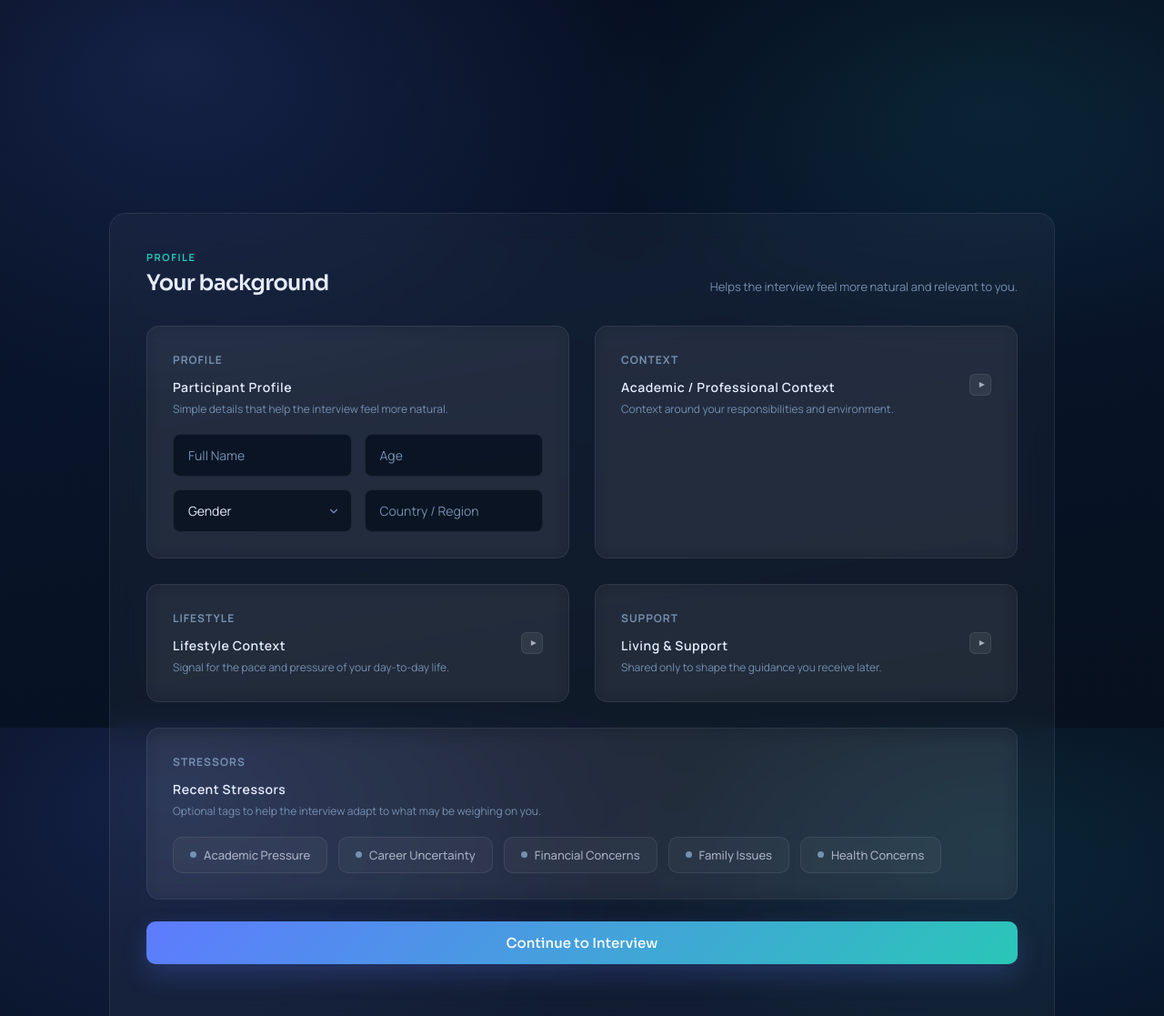
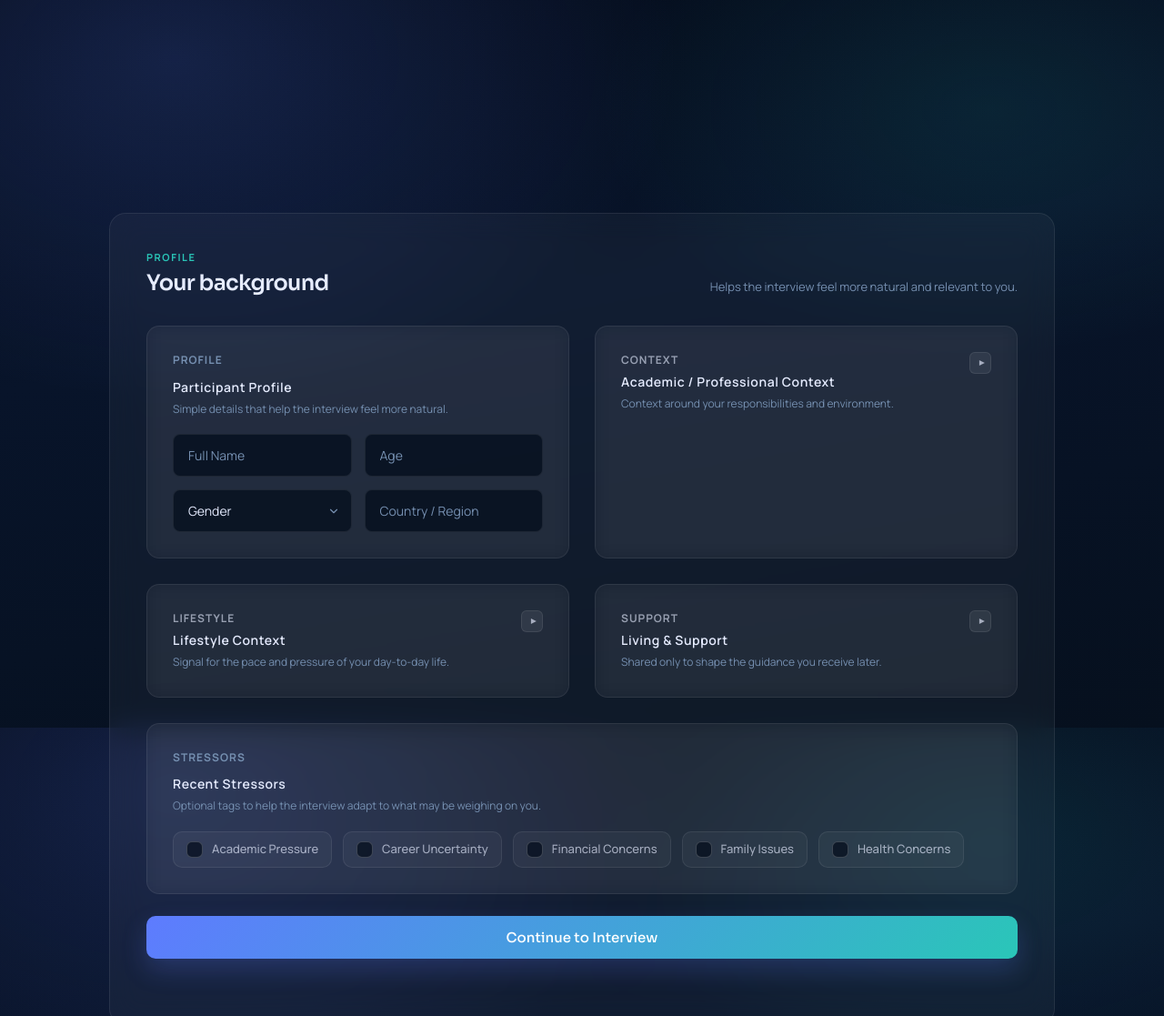
Before and after one commit to johnfelix2911/MindSpace_AI_Mental_health_Interviewer, a plain HTML site: page demographic.html in a window 1280 px wide. Shown: the top 1117 px of the page at 91% size. Drawn offline with Linux system fonts and the light colour scheme.

Commit message:
Fixed front end bugs on the demographic page

```diff
--- a/demographic.css
+++ b/demographic.css
@@ -252,18 +252,38 @@ body::after {
 .section-toggle {
     display: flex;
     justify-content: space-between;
-    align-items: center;
+    align-items: flex-start;
     cursor: pointer;
     -webkit-user-select: none;
     user-select: none;
     margin-bottom: 0;
     padding: 0;
-    background: transparent !important;
+    background: transparent;
     border: none;
     width: 100%;
     color: inherit;
     font-family: inherit;
     text-align: left;
+}
+.section-toggle-copy {
+    display: flex;
+    flex-direction: column;
+    gap: 6px;
+    min-width: 0;
+}
+.section-toggle-copy .section-label {
+    margin-bottom: 0;
+}
+.section-title {
+    font-size: 14px;
+    font-weight: 600;
+    letter-spacing: 0.04em;
+    color: var(--text-main);
+}
+.section-description {
+    color: var(--text-dim);
+    font-size: 12px;
+    line-height: 1.55;
 }
 .section-toggle .toggle-icon {
     width: 24px;
@@ -374,9 +394,9 @@ input:focus, select:focus {
 .stressor-chip {
     position: relative;
     display: inline-flex;
-    align-items: flex-start;
-    gap: 8px;
-    padding: 10px 18px;
+    align-items: center;
+    gap: 10px;
+    padding: 10px 14px;
     border-radius: 10px;
     background: var(--panel-bg);
     border: 1px solid var(--border-soft);
@@ -393,9 +413,10 @@ input:focus, select:focus {
 .stressor-chip input[type="checkbox"] {
     position: absolute;
     opacity: 0;
-    width: 0;
-    height: 0;
-    pointer-events: none;
+    inset: 0;
+    width: 100%;
+    height: 100%;
+    cursor: pointer;
 }
 .stressor-chip:hover {
     transform: translateY(-1px);
@@ -408,19 +429,40 @@ input:focus, select:focus {
     border-color: rgba(120,160,255,0.5);
     color: var(--text-main);
 }
-.stressor-chip .chip-dot {
-    width: 7px;
-    height: 7px;
-    border-radius: 50%;
-    background: var(--text-dim);
+.stressor-chip .chip-check {
+    width: 18px;
+    height: 18px;
+    border-radius: 6px;
+    border: 1px solid rgba(255,255,255,0.2);
+    background: rgba(6, 15, 30, 0.75);
     flex-shrink: 0;
-    align-self: flex-start;
-    margin-top: 5px;
-    transition: background 0.15s ease;
+    display: inline-flex;
+    align-items: center;
+    justify-content: center;
+    transition: all 0.15s ease;
 }
-.stressor-chip.active .chip-dot,
-.stressor-chip:has(input:checked) .chip-dot {
-    background: var(--accent-blue);
+.stressor-chip .chip-check::after {
+    content: '';
+    width: 8px;
+    height: 4px;
+    border-left: 2px solid transparent;
+    border-bottom: 2px solid transparent;
+    transform: rotate(-45deg) translateY(-1px);
+    opacity: 0;
+    transition: opacity 0.15s ease, border-color 0.15s ease;
+}
+.stressor-chip .chip-text {
+    line-height: 1.35;
+}
+.stressor-chip.active .chip-check,
+.stressor-chip:has(input:checked) .chip-check {
+    border-color: rgba(120,160,255,0.7);
+    background: rgba(94,123,255,0.22);
+}
+.stressor-chip.active .chip-check::after,
+.stressor-chip:has(input:checked) .chip-check::after {
+    opacity: 1;
+    border-color: var(--text-main);
 }
 
 /* ── Assessment segmented tiles ────────────────────────────── */
@@ -706,5 +748,8 @@ input:focus, select:focus {
     }
     .form-title { font-size: 20px; }
     .stressor-chips { gap: 10px; }
-    .stressor-chip { white-space: normal; }
+    .stressor-chip {
+        width: 100%;
+        white-space: normal;
+    }
 }
--- a/demographic.html
+++ b/demographic.html
@@ -54,15 +54,15 @@
 
                 <!-- 2. Academic / Professional -->
                 <section class="section-panel collapsed" id="sectionAcademic">
-                    <button type="button" class="section-toggle" onclick="toggleSection('sectionAcademic')">
-                        <div class="section-heading" style="margin-bottom:0">
-                            <p class="section-label">Context</p>
-                            <h3>Academic / Professional Context</h3>
-                            <p>Context around your responsibilities and environment.</p>
-                        </div>
-                        <span class="toggle-icon">&#9662;</span>
+                    <button type="button" class="section-toggle" onclick="toggleSection('sectionAcademic')" aria-expanded="false" aria-controls="sectionAcademicBody">
+                        <span class="section-toggle-copy">
+                            <span class="section-label">Context</span>
+                            <span class="section-title">Academic / Professional Context</span>
+                            <span class="section-description">Context around your responsibilities and environment.</span>
+                        </span>
+                        <span class="toggle-icon" aria-hidden="true">&#9662;</span>
                     </button>
-                    <div class="section-body">
+                    <div class="section-body" id="sectionAcademicBody">
                         <div class="section-body-inner">
                             <div class="grid" style="margin-top:14px">
                                 <select id="role">
@@ -92,15 +92,15 @@
 
                 <!-- 3. Lifestyle -->
                 <section class="section-panel collapsed" id="sectionLifestyle">
-                    <button type="button" class="section-toggle" onclick="toggleSection('sectionLifestyle')">
-                        <div class="section-heading" style="margin-bottom:0">
-                            <p class="section-label">Lifestyle</p>
-                            <h3>Lifestyle Context</h3>
-                            <p>Signal for the pace and pressure of your day-to-day life.</p>
-                        </div>
-                        <span class="toggle-icon">&#9662;</span>
+                    <button type="button" class="section-toggle" onclick="toggleSection('sectionLifestyle')" aria-expanded="false" aria-controls="sectionLifestyleBody">
+                        <span class="section-toggle-copy">
+                            <span class="section-label">Lifestyle</span>
+                            <span class="section-title">Lifestyle Context</span>
+                            <span class="section-description">Signal for the pace and pressure of your day-to-day life.</span>
+                        </span>
+                        <span class="toggle-icon" aria-hidden="true">&#9662;</span>
                     </button>
-                    <div class="section-body">
+                    <div class="section-body" id="sectionLifestyleBody">
                         <div class="section-body-inner">
                             <div class="grid" style="margin-top:14px">
                                 <select id="sleep_duration">
@@ -131,15 +131,15 @@
 
                 <!-- 4. Living & Support -->
                 <section class="section-panel collapsed" id="sectionSupport">
-                    <button type="button" class="section-toggle" onclick="toggleSection('sectionSupport')">
-                        <div class="section-heading" style="margin-bottom:0">
-                            <p class="section-label">Support</p>
-                            <h3>Living &amp; Support</h3>
-                            <p>Shared only to shape the guidance you receive later.</p>
-                        </div>
-                        <span class="toggle-icon">&#9662;</span>
+                    <button type="button" class="section-toggle" onclick="toggleSection('sectionSupport')" aria-expanded="false" aria-controls="sectionSupportBody">
+                        <span class="section-toggle-copy">
+                            <span class="section-label">Support</span>
+                            <span class="section-title">Living &amp; Support</span>
+                            <span class="section-description">Shared only to shape the guidance you receive later.</span>
+                        </span>
+                        <span class="toggle-icon" aria-hidden="true">&#9662;</span>
                     </button>
-                    <div class="section-body">
+                    <div class="section-body" id="sectionSupportBody">
                         <div class="section-body-inner">
                             <div class="grid" style="margin-top:14px">
                                 <select id="living_situation">
@@ -170,28 +170,28 @@
                     <div class="stressor-chips" id="stressorChips">
                         <label class="stressor-chip">
                             <input type="checkbox" value="Academic pressure">
-                            <span class="chip-dot"></span>
-                            Academic Pressure
+                            <span class="chip-check" aria-hidden="true"></span>
+                            <span class="chip-text">Academic Pressure</span>
                         </label>
                         <label class="stressor-chip">
                             <input type="checkbox" value="Career uncertainty">
-                            <span class="chip-dot"></span>
-                            Career Uncertainty
+                            <span class="chip-check" aria-hidden="true"></span>
+                            <span class="chip-text">Career Uncertainty</span>
                         </label>
                         <label class="stressor-chip">
                             <input type="checkbox" value="Financial concerns">
-                            <span class="chip-dot"></span>
-                            Financial Concerns
+                            <span class="chip-check" aria-hidden="true"></span>
+                            <span class="chip-text">Financial Concerns</span>
                         </label>
                         <label class="stressor-chip">
                             <input type="checkbox" value="Family issues">
-                            <span class="chip-dot"></span>
-                            Family Issues
+                            <span class="chip-check" aria-hidden="true"></span>
+                            <span class="chip-text">Family Issues</span>
                         </label>
                         <label class="stressor-chip">
                             <input type="checkbox" value="Health concerns">
-                            <span class="chip-dot"></span>
-                            Health Concerns
+                            <span class="chip-check" aria-hidden="true"></span>
+                            <span class="chip-text">Health Concerns</span>
                         </label>
                     </div>
                 </section>
--- a/demographic.js
+++ b/demographic.js
@@ -3,6 +3,10 @@ function toggleSection(sectionId) {
     const section = document.getElementById(sectionId);
     if (!section) return;
     section.classList.toggle('collapsed');
+    const toggle = section.querySelector('.section-toggle');
+    if (toggle) {
+        toggle.setAttribute('aria-expanded', String(!section.classList.contains('collapsed')));
+    }
 }
 
 /* ── Stressor chip multi-select ────────────────────────────── */
@@ -11,9 +15,19 @@ function initStressorChips() {
     chips.forEach(chip => {
         const checkbox = chip.querySelector('input[type="checkbox"]');
         if (checkbox) {
+            chip.addEventListener('click', function(event) {
+                if (event.target === checkbox) return;
+                event.preventDefault();
+                checkbox.checked = !checkbox.checked;
+                chip.classList.toggle('active', checkbox.checked);
+                checkbox.dispatchEvent(new Event('change', { bubbles: true }));
+            });
+
             checkbox.addEventListener('change', function() {
                 chip.classList.toggle('active', this.checked);
             });
+
+            chip.classList.toggle('active', checkbox.checked);
         }
     });
 }
```
Also changed, not shown: 1 other file.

EXERCISE PROMPT = Go through the material above and report each line containing "after".

EXPECTED OUTPUT =
Before and after one commit to johnfelix2911/MindSpace_AI_Mental_health_Interviewer, a plain HTML site: page demographic.html in a window 1280 px wide. Shown: the top 1117 px of the page at 91% size. Drawn offline with Linux system fonts and the light colour scheme.
@@ -252,18 +252,38 @@ body::after {
+.stressor-chip .chip-check::after {
+.stressor-chip.active .chip-check::after,
+.stressor-chip:has(input:checked) .chip-check::after {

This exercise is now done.